The Experience of Alienation in Season of Migration to the North and Song of Solomon: A comparative Study of Mustafa Saeed and Milkman

Redhwan Qasem Ghaleb Rashed


The study aims at tracing out the comparable value Al-tayeb Saleh and Toni Morrison partake and deciphers it through their narratives Season of Migration to the North (SMN) and Song of Solomon (SS). It investigates Afro-Arabs and Afro-Americans’ sense of alienation, a recurring theme in modern literature in general and the novel in particular. These novelists present a painstaking study of the effects of alienation which is a result of loss of identity on Afro-Arabs and Afro-Americans represented by Mustafa Saeed and Milkman. It holds out how the manifestation of alienation in both narratives are exhibited and also to show to what extent time and place have a role in promoting alienation features. A major objective of the study is to show how racism and the white values affect Afro-Arabs and Afro-Americans who undergo the impact of colonialization and materialism for ages. The comparative methodology is used to show the outcome of adopting the white values and neglecting the past. It is concluded that denying one’s history and adopting the destructive ideas of the other that contradict societies that have an intellectual, cultural and religious legacy is ruinous as it leads one to alienation. Getting the best of the other as well as preserving original roots is necessary for a healthy and balanced personality.

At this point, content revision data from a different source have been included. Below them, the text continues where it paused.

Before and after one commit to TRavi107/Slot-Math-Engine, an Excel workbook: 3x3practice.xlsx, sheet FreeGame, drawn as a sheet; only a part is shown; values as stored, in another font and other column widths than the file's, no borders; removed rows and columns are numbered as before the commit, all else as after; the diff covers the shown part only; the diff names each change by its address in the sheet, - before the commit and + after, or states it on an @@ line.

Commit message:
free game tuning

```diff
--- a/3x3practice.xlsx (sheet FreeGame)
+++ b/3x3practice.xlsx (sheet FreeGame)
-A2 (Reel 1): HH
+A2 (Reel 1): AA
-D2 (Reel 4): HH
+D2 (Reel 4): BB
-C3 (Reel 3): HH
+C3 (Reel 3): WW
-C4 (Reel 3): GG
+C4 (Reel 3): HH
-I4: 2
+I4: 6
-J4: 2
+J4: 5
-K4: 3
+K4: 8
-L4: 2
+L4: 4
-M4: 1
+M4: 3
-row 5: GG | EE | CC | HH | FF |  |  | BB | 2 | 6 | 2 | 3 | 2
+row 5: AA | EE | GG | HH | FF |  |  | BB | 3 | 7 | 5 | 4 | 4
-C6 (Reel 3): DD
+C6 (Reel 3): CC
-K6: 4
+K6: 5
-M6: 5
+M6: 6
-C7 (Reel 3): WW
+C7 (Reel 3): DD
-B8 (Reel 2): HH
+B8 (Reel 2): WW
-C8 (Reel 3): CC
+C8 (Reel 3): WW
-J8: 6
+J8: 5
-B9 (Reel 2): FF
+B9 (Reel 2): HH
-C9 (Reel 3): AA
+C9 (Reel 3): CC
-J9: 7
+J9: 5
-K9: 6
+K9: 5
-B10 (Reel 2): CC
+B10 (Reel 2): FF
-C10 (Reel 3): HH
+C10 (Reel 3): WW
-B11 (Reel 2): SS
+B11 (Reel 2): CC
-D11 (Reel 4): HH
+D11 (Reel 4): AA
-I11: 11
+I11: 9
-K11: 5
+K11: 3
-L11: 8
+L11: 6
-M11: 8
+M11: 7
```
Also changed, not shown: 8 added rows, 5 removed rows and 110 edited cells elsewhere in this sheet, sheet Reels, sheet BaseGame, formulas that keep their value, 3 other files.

What impels me to tackle such topic is the timeless trauma and dilemma shared and experienced by Afro-Arabs and Afro-Americans due to their color.



Al-tayeb Saleh; Alienation, Identity; Milkman; Mustafa Saeed; Morrison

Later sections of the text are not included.